**What is expected:** Among the records that follow, how many lines include the string "Ajay"? Only the number is wanted.

Difference listings
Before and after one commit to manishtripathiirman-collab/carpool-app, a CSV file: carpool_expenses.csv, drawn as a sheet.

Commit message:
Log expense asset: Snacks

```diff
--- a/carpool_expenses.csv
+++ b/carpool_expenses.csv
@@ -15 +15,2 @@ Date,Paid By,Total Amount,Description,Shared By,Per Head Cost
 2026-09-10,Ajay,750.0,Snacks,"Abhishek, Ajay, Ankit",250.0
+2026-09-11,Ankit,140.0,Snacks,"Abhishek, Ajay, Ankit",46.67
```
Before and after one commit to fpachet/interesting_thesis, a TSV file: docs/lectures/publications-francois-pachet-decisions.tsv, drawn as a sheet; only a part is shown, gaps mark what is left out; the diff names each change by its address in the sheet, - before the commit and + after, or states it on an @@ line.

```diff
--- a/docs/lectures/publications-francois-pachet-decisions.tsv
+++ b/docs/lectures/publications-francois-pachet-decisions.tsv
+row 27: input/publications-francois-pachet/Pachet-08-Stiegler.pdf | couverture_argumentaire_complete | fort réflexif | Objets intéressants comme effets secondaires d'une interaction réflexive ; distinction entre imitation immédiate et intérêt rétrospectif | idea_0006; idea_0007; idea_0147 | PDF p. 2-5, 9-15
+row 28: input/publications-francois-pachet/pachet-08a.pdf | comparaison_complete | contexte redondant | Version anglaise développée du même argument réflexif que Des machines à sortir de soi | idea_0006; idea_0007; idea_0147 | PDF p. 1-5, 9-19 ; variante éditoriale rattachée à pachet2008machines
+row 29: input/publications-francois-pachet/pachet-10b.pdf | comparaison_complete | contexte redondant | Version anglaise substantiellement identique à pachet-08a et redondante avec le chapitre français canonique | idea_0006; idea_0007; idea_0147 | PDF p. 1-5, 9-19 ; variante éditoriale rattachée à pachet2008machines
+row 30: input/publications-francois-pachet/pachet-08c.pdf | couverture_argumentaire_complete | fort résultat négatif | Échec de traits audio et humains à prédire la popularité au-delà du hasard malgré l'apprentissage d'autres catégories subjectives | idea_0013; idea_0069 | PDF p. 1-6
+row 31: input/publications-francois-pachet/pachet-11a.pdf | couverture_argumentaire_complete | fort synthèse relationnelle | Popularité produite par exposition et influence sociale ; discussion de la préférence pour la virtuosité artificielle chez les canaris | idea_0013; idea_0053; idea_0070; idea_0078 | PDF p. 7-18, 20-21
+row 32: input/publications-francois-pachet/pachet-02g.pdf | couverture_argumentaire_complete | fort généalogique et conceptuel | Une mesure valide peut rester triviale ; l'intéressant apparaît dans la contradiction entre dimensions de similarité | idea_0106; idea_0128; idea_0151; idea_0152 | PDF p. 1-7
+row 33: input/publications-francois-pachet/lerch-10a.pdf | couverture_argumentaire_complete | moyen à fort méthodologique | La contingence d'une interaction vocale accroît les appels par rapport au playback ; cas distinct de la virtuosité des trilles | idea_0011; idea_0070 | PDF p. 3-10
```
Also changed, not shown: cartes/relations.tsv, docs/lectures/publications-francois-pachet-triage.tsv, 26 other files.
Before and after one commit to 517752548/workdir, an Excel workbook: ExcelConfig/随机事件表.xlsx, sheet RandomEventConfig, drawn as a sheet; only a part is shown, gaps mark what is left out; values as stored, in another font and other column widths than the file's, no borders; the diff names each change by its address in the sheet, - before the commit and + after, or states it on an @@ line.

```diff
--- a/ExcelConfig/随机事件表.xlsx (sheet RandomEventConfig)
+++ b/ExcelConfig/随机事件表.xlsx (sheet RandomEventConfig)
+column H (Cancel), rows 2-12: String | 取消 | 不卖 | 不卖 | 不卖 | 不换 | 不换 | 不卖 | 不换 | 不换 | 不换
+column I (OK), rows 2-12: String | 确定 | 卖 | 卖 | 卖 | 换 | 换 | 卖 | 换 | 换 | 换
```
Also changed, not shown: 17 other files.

**Answer box:** 2